RECORDS FOR THIS EXERCISE:
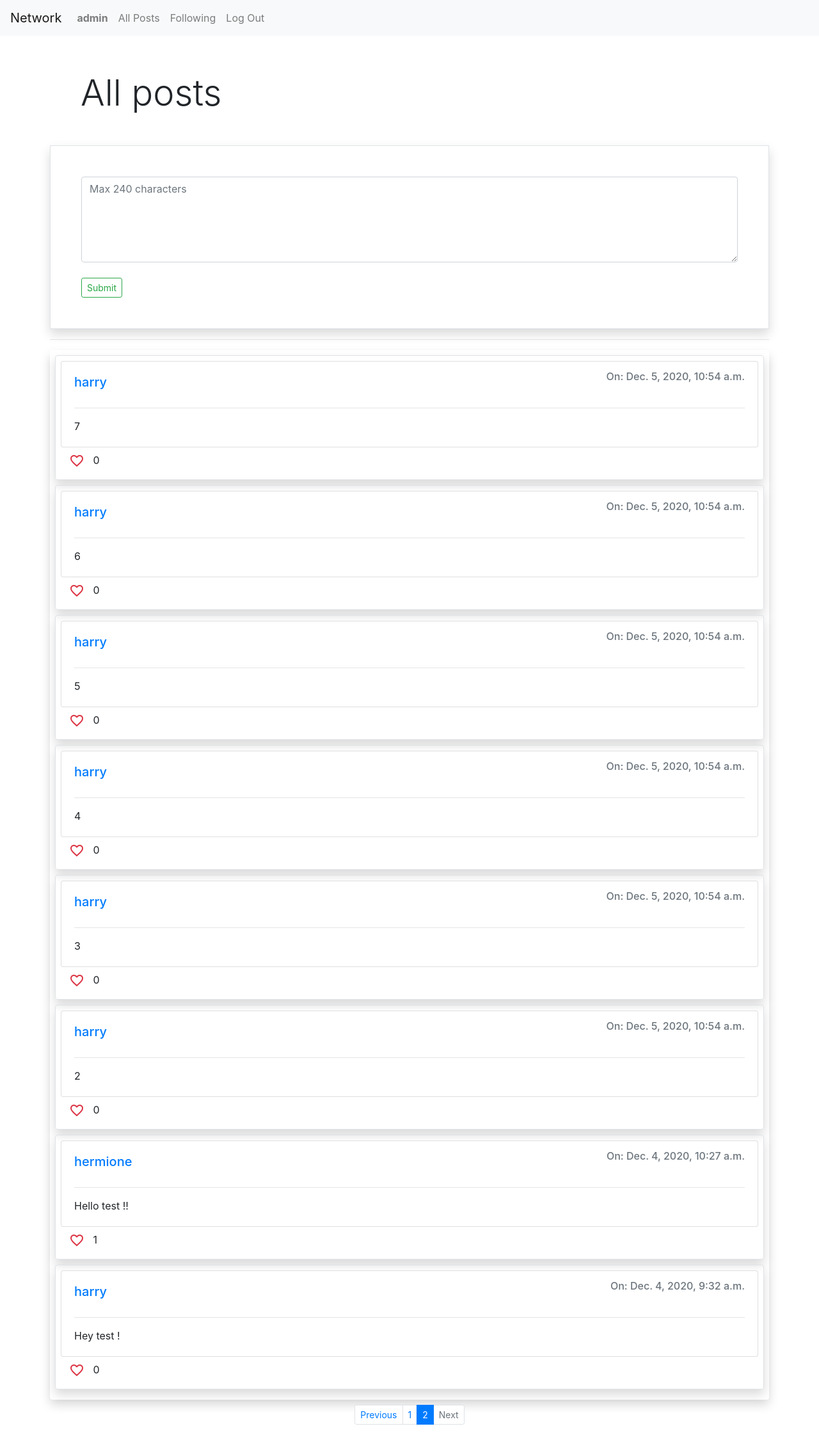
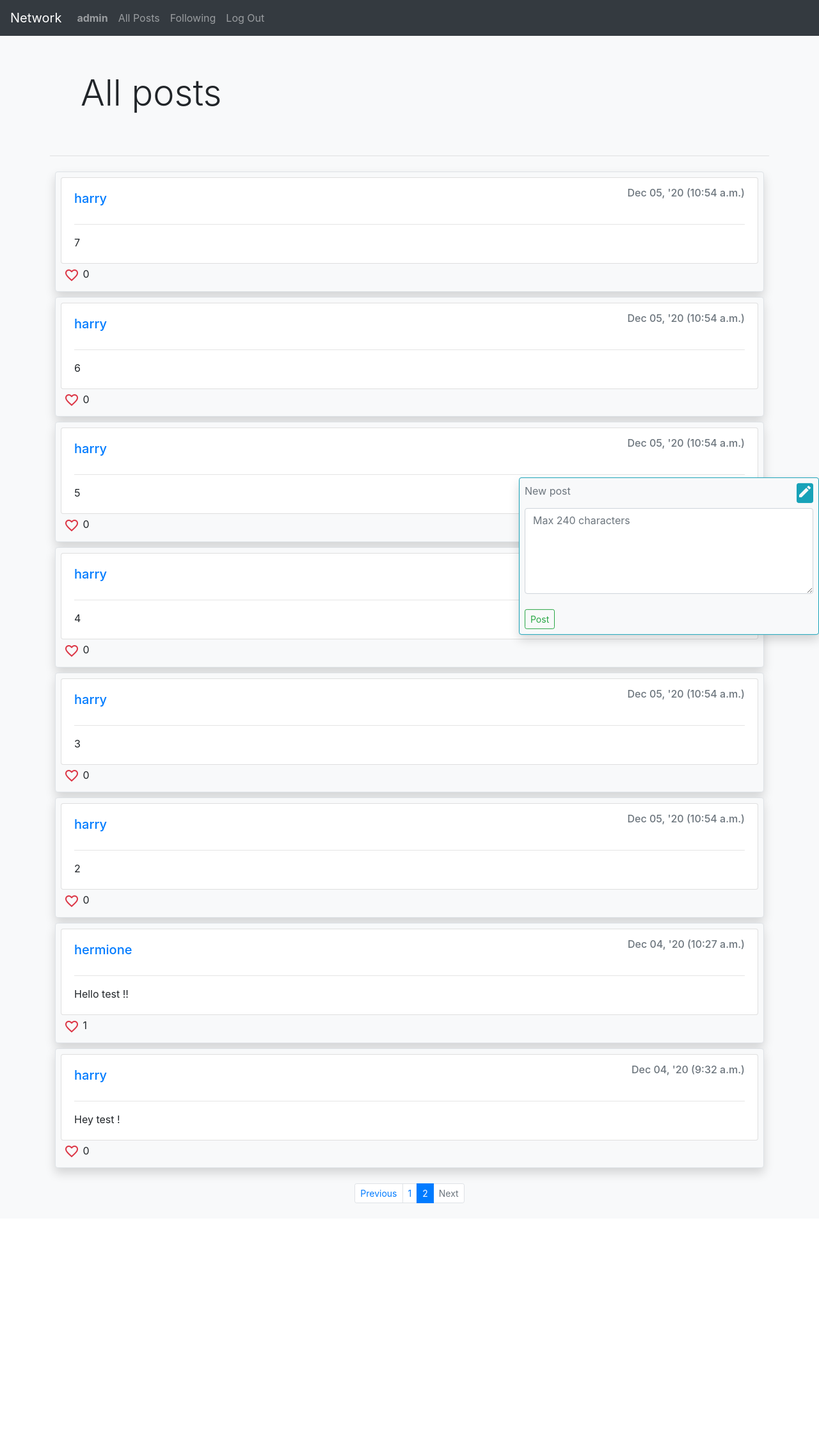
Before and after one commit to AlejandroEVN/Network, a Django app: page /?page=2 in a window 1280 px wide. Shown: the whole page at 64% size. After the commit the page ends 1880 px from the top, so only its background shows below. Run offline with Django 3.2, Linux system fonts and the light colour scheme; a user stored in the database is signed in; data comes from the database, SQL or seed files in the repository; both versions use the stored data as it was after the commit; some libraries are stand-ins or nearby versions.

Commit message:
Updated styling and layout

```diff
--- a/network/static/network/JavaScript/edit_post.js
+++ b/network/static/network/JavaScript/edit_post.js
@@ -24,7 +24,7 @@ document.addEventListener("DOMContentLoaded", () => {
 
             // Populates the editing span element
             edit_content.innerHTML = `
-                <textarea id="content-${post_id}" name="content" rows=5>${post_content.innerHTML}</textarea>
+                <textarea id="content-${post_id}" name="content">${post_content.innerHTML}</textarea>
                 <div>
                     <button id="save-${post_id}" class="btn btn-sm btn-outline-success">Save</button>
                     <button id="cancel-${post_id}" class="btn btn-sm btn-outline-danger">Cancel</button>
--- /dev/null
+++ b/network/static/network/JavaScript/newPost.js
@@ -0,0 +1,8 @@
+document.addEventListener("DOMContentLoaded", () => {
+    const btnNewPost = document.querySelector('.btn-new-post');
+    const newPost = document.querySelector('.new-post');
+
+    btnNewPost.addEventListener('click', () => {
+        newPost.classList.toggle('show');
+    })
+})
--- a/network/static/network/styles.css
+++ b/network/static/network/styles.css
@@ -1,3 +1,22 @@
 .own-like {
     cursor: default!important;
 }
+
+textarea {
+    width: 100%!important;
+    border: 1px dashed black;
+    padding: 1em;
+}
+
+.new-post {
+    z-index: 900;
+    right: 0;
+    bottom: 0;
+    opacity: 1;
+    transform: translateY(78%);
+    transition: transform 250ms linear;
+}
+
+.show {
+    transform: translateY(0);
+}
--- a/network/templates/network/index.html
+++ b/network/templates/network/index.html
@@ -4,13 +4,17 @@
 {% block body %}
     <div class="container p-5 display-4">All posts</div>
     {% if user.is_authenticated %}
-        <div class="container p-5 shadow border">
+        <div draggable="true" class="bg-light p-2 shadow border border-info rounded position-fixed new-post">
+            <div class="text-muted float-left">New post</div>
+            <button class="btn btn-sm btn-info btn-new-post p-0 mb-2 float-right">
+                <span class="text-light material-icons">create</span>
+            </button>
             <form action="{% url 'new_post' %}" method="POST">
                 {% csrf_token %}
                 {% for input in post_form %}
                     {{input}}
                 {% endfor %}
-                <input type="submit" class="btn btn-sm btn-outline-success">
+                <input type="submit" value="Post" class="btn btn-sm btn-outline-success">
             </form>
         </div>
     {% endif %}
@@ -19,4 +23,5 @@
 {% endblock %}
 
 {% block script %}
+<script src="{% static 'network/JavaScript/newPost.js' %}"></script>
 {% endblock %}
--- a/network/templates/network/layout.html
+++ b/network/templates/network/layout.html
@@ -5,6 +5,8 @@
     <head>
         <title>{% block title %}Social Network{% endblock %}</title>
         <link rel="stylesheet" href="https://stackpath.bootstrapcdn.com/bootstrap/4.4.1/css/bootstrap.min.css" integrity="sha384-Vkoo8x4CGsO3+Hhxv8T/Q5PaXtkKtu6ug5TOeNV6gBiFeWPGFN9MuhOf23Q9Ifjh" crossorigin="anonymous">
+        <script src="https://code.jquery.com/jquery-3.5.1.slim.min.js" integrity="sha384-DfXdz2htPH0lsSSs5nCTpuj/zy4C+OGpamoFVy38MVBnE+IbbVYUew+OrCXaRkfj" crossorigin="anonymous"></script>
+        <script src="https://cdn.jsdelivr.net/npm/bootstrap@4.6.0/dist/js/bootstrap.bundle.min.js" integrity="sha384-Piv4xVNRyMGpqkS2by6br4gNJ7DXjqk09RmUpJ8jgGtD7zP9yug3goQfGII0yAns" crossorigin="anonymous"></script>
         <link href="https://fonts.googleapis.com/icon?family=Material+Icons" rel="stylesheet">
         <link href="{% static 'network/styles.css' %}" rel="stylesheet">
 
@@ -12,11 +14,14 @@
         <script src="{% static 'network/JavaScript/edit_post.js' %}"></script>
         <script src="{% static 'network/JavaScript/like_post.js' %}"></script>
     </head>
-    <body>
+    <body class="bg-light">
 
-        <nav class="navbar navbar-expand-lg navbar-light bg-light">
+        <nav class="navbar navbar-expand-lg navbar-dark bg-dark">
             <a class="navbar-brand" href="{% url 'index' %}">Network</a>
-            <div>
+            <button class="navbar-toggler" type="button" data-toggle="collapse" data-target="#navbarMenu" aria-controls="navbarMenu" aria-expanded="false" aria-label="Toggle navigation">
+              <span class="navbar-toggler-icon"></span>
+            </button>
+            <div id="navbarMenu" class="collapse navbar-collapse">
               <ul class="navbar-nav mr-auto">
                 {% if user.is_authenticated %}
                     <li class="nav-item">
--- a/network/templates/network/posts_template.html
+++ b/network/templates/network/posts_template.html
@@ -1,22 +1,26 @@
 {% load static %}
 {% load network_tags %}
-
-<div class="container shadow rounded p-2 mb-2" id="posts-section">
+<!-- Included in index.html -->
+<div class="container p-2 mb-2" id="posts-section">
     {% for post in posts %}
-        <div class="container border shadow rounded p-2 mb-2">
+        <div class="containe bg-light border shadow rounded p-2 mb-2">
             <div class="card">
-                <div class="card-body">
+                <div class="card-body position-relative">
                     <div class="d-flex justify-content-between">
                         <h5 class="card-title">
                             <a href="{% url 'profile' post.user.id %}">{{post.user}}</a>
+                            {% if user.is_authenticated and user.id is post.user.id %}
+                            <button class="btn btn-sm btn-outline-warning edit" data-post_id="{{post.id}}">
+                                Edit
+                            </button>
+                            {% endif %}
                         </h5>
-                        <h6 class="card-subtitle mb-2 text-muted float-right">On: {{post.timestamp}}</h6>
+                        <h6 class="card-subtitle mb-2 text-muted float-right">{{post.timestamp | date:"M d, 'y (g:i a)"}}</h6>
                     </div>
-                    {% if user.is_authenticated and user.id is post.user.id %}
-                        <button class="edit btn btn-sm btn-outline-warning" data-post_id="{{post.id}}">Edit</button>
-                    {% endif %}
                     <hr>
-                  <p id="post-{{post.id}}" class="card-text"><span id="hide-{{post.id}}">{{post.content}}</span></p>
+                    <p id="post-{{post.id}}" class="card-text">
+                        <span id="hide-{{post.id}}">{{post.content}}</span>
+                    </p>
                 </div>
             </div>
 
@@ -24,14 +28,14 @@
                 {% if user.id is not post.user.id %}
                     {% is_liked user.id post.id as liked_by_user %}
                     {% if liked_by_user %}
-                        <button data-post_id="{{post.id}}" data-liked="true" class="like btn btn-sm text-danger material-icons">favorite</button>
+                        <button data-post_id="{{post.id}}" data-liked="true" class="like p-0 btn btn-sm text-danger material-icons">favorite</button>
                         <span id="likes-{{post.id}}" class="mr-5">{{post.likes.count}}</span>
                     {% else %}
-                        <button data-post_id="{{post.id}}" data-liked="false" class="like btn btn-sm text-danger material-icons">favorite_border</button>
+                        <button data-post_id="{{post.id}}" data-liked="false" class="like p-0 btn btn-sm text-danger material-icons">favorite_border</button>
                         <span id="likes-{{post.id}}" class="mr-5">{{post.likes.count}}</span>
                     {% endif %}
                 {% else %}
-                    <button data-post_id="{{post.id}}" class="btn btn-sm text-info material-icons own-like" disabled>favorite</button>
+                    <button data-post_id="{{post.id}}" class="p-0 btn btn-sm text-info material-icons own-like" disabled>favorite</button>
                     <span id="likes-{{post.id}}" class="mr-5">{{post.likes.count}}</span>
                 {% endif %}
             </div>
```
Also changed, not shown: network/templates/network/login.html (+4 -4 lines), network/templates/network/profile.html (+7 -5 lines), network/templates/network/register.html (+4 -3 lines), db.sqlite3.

* * *

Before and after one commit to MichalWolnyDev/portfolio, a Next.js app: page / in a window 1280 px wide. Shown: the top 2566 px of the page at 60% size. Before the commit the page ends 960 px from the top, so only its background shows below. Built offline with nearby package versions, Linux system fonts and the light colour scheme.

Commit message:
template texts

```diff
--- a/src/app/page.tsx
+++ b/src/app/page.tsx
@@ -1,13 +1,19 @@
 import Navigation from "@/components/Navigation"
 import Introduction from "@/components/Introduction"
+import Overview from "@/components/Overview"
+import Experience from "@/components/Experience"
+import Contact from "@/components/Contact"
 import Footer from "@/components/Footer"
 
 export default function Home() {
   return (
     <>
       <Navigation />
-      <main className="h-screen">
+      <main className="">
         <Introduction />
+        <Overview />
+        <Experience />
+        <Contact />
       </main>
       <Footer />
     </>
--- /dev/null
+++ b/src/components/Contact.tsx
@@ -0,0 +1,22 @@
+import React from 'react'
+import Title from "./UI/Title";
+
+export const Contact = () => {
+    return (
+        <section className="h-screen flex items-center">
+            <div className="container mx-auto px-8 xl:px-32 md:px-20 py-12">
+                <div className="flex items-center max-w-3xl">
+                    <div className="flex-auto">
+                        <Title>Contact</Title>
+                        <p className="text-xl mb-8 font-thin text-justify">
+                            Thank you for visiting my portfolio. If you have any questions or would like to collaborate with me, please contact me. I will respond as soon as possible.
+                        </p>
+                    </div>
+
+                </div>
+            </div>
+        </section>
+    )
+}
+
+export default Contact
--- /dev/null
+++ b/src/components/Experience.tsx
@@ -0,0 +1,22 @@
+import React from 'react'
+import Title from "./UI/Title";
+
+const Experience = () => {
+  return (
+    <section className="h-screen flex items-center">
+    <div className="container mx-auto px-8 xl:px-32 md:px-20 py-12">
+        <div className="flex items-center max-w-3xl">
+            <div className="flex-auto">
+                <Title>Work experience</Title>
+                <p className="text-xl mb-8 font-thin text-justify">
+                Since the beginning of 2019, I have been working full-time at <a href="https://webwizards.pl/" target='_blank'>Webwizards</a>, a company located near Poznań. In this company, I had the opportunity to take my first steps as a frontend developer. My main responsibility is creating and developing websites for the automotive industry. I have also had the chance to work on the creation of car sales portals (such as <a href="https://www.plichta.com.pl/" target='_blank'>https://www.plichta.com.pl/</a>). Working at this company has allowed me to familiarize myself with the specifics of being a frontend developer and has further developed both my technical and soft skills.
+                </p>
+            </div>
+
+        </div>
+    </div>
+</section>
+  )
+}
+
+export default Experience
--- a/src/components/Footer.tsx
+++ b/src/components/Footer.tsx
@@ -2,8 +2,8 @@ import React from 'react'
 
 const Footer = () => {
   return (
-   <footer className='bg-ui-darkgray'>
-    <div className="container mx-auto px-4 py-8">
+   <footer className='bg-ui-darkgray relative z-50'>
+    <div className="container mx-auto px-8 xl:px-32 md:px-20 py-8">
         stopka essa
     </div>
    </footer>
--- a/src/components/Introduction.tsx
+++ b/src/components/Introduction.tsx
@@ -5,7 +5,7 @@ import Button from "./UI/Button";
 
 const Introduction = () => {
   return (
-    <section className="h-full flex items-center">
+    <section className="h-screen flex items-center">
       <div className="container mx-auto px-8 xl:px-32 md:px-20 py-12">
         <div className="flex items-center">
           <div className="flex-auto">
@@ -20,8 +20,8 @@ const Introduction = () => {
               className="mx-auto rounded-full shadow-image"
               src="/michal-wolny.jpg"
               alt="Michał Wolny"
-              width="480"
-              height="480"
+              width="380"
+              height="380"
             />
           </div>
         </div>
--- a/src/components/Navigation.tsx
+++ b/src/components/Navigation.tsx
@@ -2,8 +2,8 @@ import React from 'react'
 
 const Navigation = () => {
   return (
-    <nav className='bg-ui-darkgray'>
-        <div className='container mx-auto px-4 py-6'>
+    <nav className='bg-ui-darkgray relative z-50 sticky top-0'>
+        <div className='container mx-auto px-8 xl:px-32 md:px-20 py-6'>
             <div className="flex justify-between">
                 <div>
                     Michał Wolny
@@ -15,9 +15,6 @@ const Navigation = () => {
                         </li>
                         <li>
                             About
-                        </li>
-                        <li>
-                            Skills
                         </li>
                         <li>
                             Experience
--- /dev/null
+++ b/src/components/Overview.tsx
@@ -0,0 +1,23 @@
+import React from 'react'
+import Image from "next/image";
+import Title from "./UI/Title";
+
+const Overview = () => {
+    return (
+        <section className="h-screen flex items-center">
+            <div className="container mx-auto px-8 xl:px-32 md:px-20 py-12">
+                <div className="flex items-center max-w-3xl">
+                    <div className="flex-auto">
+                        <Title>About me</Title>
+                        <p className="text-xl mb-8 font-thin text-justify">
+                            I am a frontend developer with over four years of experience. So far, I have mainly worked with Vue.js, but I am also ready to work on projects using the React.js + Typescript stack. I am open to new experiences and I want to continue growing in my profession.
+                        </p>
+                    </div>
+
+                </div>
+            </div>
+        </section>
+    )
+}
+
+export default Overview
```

ACTION ITEM:
Filter on the word "outline": copy each matching line from the entries above.

ANSWER BELOW:
                     <button id="save-${post_id}" class="btn btn-sm btn-outline-success">Save</button>
                     <button id="cancel-${post_id}" class="btn btn-sm btn-outline-danger">Cancel</button>
-                <input type="submit" class="btn btn-sm btn-outline-success">
+                <input type="submit" value="Post" class="btn btn-sm btn-outline-success">
+                            <button class="btn btn-sm btn-outline-warning edit" data-post_id="{{post.id}}">
-                        <button class="edit btn btn-sm btn-outline-warning" data-post_id="{{post.id}}">Edit</button>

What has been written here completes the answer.